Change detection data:
____________

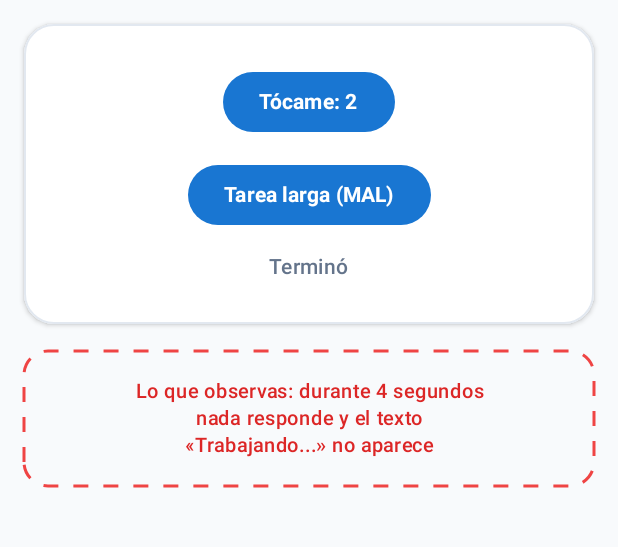
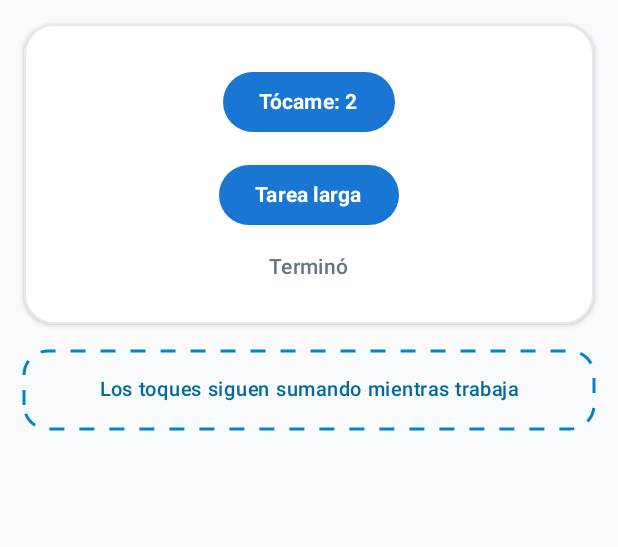
Before and after one commit to Jesus-Rocha-B/Lab-CentroTareas-Rocha, an Android app built with Jetpack Compose: the screen it shows after launch (MainActivity), after a tap on an icon or button, on a phone screen of 412 x 824 dp, the part 96-643 px from its top. Run offline under Robolectric (Android 15) with nearby library versions, the phone set to English and light mode, and no system bars; 2 other taps on this screen came first.

Commit message:
fix(hilos): mueve la tarea larga a una corrutina con withContext

```diff
--- a/app/src/main/java/com/rocha/centrotareas/ui/PantallaTareas.kt
+++ b/app/src/main/java/com/rocha/centrotareas/ui/PantallaTareas.kt
@@ -98,9 +98,9 @@ fun PantallaTareas(vm: TareasViewModel) {
                         )
                     }
 
-                    // Botón 2: Tarea larga (MAL) que bloquea el hilo principal
+                    // Botón 2: Tarea larga con corrutina en segundo plano
                     Button(
-                        onClick = { vm.tareaLargaMala() },
+                        onClick = { vm.tareaLarga() },
                         shape = RoundedCornerShape(50),
                         colors = ButtonDefaults.buttonColors(
                             containerColor = Color(0xFF1976D2),
@@ -108,7 +108,7 @@ fun PantallaTareas(vm: TareasViewModel) {
                         )
                     ) {
                         Text(
-                            text = "Tarea larga (MAL)",
+                            text = "Tarea larga",
                             fontWeight = FontWeight.Bold
                         )
                     }
@@ -123,7 +123,7 @@ fun PantallaTareas(vm: TareasViewModel) {
                 }
             }
 
-            // Recuadro con borde rojo punteado (Explicación del congelamiento)
+            // Recuadro con borde celeste punteado (Paso 2: Con corrutina)
             val strokeDashed = Stroke(
                 width = 3f,
                 pathEffect = PathEffect.dashPathEffect(floatArrayOf(15f, 15f), 0f)
@@ -133,20 +133,19 @@ fun PantallaTareas(vm: TareasViewModel) {
                     .fillMaxWidth()
                     .drawBehind {
                         drawRoundRect(
-                            color = Color(0xFFEF4444),
+                            color = Color(0xFF0284C7),
                             style = strokeDashed,
                             cornerRadius = CornerRadius(16.dp.toPx())
                         )
                     }
-                    .padding(horizontal = 20.dp, vertical = 18.dp),
+                    .padding(horizontal = 20.dp, vertical = 14.dp),
                 contentAlignment = Alignment.Center
             ) {
                 Text(
-                    text = "Lo que observas: durante 4 segundos\nnada responde y el texto\n«Trabajando...» no aparece",
-                    color = Color(0xFFDC2626),
+                    text = "Los toques siguen sumando mientras trabaja",
+                    color = Color(0xFF0369A1),
                     fontWeight = FontWeight.SemiBold,
                     fontSize = 13.sp,
-                    lineHeight = 18.sp,
                     textAlign = TextAlign.Center
                 )
             }
--- a/app/src/main/java/com/rocha/centrotareas/viewmodel/TareasViewModel.kt
+++ b/app/src/main/java/com/rocha/centrotareas/viewmodel/TareasViewModel.kt
@@ -1,26 +1,38 @@
 package com.rocha.centrotareas.viewmodel
 
+import android.util.Log
 import androidx.lifecycle.ViewModel
+import androidx.lifecycle.viewModelScope
 import com.rocha.centrotareas.data.TareasRepository
 import com.rocha.centrotareas.model.CargaUi
 import com.rocha.centrotareas.model.PrimosUi
+import kotlinx.coroutines.Dispatchers
+import kotlinx.coroutines.delay
 import kotlinx.coroutines.flow.MutableStateFlow
 import kotlinx.coroutines.flow.StateFlow
 import kotlinx.coroutines.flow.asStateFlow
+import kotlinx.coroutines.launch
+import kotlinx.coroutines.withContext
 
 class TareasViewModel(private val repo: TareasRepository) : ViewModel() {
     // ----- Tarea con progreso (pasos 1 a 4)
     private val _mensaje = MutableStateFlow("Listo")
     val mensaje: StateFlow<String> = _mensaje.asStateFlow()
 
-    // Paso 1: Tarea larga que bloquea el hilo principal (MAL)
-    fun tareaLargaMala() {
-        _mensaje.value = "Trabajando..."
-        Thread.sleep(4000)
-        _mensaje.value = "Terminó"
+    // Paso 2: Tarea larga en segundo plano con withContext (reemplaza tareaLargaMala)
+    fun tareaLarga() {
+        viewModelScope.launch {
+            _mensaje.value = "Trabajando..."
+            Log.d("HILO", "Antes: ${Thread.currentThread().name}")
+            withContext(Dispatchers.Default) {
+                Log.d("HILO", "Dentro: ${Thread.currentThread().name}")
+                delay(4000)
+            }
+            Log.d("HILO", "Despues: ${Thread.currentThread().name}")
+            _mensaje.value = "Terminó"
+        }
     }
 
-    // TODO Paso 2: fun tareaLarga()
     // TODO Paso 3: progreso
     // TODO Paso 4: trabajo (Job), corriendo y cancelar()
 
```
Also changed, not shown: 1 other file.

____________

What belongs in the answer is each line above, reproduced exactly, and no picture.

**Written response:**
Before and after one commit to Jesus-Rocha-B/Lab-CentroTareas-Rocha, an Android app built with Jetpack Compose: the screen it shows after launch (MainActivity), after a tap on an icon or button, on a phone screen of 412 x 824 dp, the part 96-643 px from its top. Run offline under Robolectric (Android 15) with nearby library versions, the phone set to English and light mode, and no system bars; 2 other taps on this screen came first.

Commit message:
fix(hilos): mueve la tarea larga a una corrutina con withContext

```diff
--- a/app/src/main/java/com/rocha/centrotareas/ui/PantallaTareas.kt
+++ b/app/src/main/java/com/rocha/centrotareas/ui/PantallaTareas.kt
@@ -98,9 +98,9 @@ fun PantallaTareas(vm: TareasViewModel) {
                         )
                     }
 
-                    // Botón 2: Tarea larga (MAL) que bloquea el hilo principal
+                    // Botón 2: Tarea larga con corrutina en segundo plano
                     Button(
-                        onClick = { vm.tareaLargaMala() },
+                        onClick = { vm.tareaLarga() },
                         shape = RoundedCornerShape(50),
                         colors = ButtonDefaults.buttonColors(
                             containerColor = Color(0xFF1976D2),
@@ -108,7 +108,7 @@ fun PantallaTareas(vm: TareasViewModel) {
                         )
                     ) {
                         Text(
-                            text = "Tarea larga (MAL)",
+                            text = "Tarea larga",
                             fontWeight = FontWeight.Bold
                         )
                     }
@@ -123,7 +123,7 @@ fun PantallaTareas(vm: TareasViewModel) {
                 }
             }
 
-            // Recuadro con borde rojo punteado (Explicación del congelamiento)
+            // Recuadro con borde celeste punteado (Paso 2: Con corrutina)
             val strokeDashed = Stroke(
                 width = 3f,
                 pathEffect = PathEffect.dashPathEffect(floatArrayOf(15f, 15f), 0f)
@@ -133,20 +133,19 @@ fun PantallaTareas(vm: TareasViewModel) {
                     .fillMaxWidth()
                     .drawBehind {
                         drawRoundRect(
-                            color = Color(0xFFEF4444),
+                            color = Color(0xFF0284C7),
                             style = strokeDashed,
                             cornerRadius = CornerRadius(16.dp.toPx())
                         )
                     }
-                    .padding(horizontal = 20.dp, vertical = 18.dp),
+                    .padding(horizontal = 20.dp, vertical = 14.dp),
                 contentAlignment = Alignment.Center
             ) {
                 Text(
-                    text = "Lo que observas: durante 4 segundos\nnada responde y el texto\n«Trabajando...» no aparece",
-                    color = Color(0xFFDC2626),
+                    text = "Los toques siguen sumando mientras trabaja",
+                    color = Color(0xFF0369A1),
                     fontWeight = FontWeight.SemiBold,
                     fontSize = 13.sp,
-                    lineHeight = 18.sp,
                     textAlign = TextAlign.Center
                 )
             }
--- a/app/src/main/java/com/rocha/centrotareas/viewmodel/TareasViewModel.kt
+++ b/app/src/main/java/com/rocha/centrotareas/viewmodel/TareasViewModel.kt
@@ -1,26 +1,38 @@
 package com.rocha.centrotareas.viewmodel
 
+import android.util.Log
 import androidx.lifecycle.ViewModel
+import androidx.lifecycle.viewModelScope
 import com.rocha.centrotareas.data.TareasRepository
 import com.rocha.centrotareas.model.CargaUi
 import com.rocha.centrotareas.model.PrimosUi
+import kotlinx.coroutines.Dispatchers
+import kotlinx.coroutines.delay
 import kotlinx.coroutines.flow.MutableStateFlow
 import kotlinx.coroutines.flow.StateFlow
 import kotlinx.coroutines.flow.asStateFlow
+import kotlinx.coroutines.launch
+import kotlinx.coroutines.withContext
 
 class TareasViewModel(private val repo: TareasRepository) : ViewModel() {
     // ----- Tarea con progreso (pasos 1 a 4)
     private val _mensaje = MutableStateFlow("Listo")
     val mensaje: StateFlow<String> = _mensaje.asStateFlow()
 
-    // Paso 1: Tarea larga que bloquea el hilo principal (MAL)
-    fun tareaLargaMala() {
-        _mensaje.value = "Trabajando..."
-        Thread.sleep(4000)
-        _mensaje.value = "Terminó"
+    // Paso 2: Tarea larga en segundo plano con withContext (reemplaza tareaLargaMala)
+    fun tareaLarga() {
+        viewModelScope.launch {
+            _mensaje.value = "Trabajando..."
+            Log.d("HILO", "Antes: ${Thread.currentThread().name}")
+            withContext(Dispatchers.Default) {
+                Log.d("HILO", "Dentro: ${Thread.currentThread().name}")
+                delay(4000)
+            }
+            Log.d("HILO", "Despues: ${Thread.currentThread().name}")
+            _mensaje.value = "Terminó"
+        }
     }
 
-    // TODO Paso 2: fun tareaLarga()
     // TODO Paso 3: progreso
     // TODO Paso 4: trabajo (Job), corriendo y cancelar()
 
```
Also changed, not shown: 1 other file.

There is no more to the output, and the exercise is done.